[Start of Attachment]

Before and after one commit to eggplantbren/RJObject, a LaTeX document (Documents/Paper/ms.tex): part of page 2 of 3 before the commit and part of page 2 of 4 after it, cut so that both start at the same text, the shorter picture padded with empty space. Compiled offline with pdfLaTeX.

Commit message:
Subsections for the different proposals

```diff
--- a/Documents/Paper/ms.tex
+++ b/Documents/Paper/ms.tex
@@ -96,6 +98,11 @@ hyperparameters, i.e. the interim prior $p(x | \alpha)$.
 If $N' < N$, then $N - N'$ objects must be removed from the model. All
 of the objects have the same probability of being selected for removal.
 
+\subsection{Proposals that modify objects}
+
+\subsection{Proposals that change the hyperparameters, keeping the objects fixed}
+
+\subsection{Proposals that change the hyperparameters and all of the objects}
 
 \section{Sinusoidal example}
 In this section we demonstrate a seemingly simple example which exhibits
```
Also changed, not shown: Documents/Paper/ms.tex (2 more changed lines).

[End of Attachment]
[Start of Attachment]

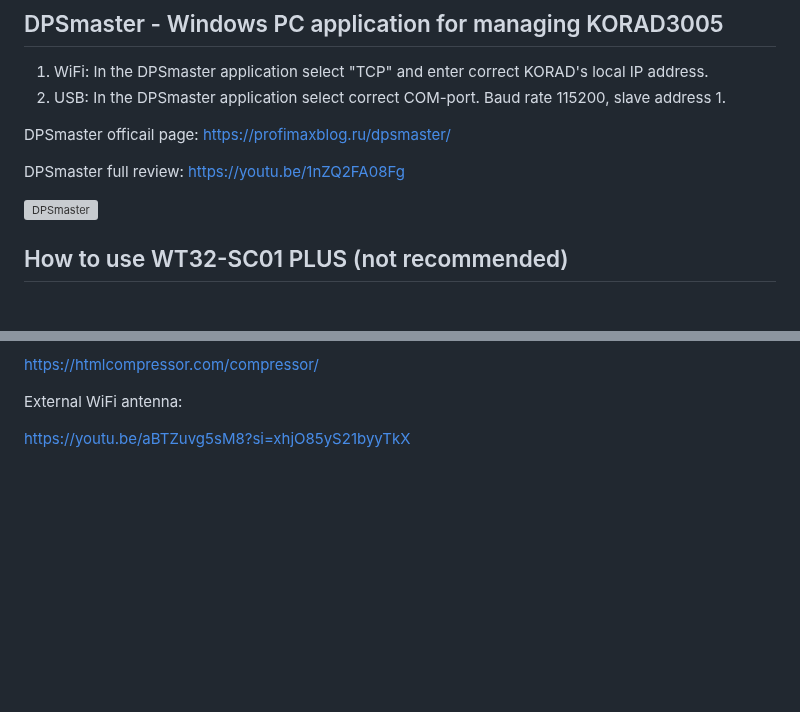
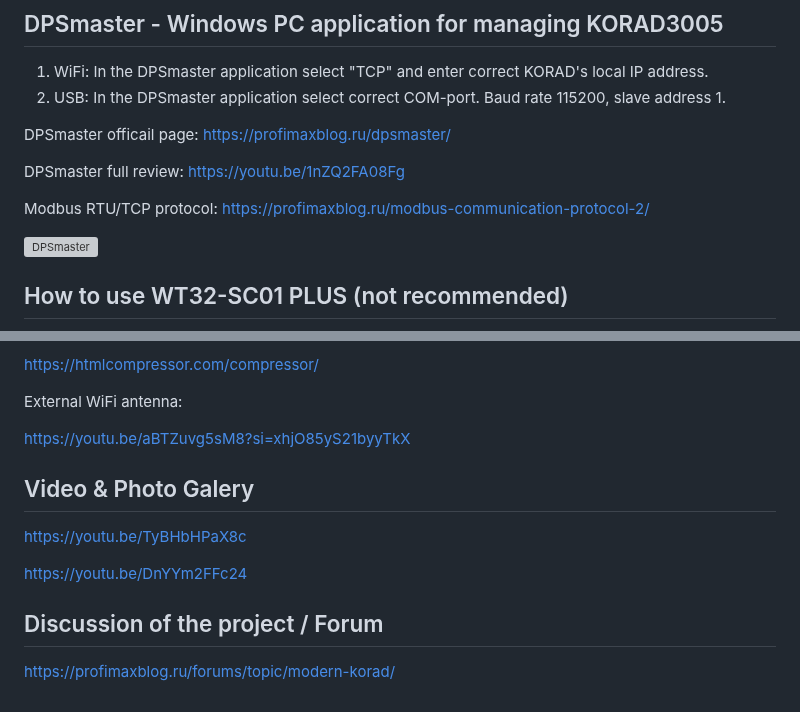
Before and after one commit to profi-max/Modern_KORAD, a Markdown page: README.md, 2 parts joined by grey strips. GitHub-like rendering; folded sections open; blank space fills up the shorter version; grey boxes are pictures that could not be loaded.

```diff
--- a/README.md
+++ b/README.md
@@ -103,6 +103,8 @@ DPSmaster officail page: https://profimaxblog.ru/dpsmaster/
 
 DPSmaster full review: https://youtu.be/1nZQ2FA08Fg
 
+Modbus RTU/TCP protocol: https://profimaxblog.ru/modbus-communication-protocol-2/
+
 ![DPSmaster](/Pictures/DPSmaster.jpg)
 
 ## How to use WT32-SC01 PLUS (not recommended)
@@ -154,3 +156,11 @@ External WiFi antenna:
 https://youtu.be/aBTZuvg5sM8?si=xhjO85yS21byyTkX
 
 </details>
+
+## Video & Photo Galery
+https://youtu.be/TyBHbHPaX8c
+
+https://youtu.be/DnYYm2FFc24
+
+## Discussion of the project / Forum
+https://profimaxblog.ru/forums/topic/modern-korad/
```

[End of Attachment]

◆ Exercise directions: Return only the number of lines above that include "objects".

◆ Result of this task: 5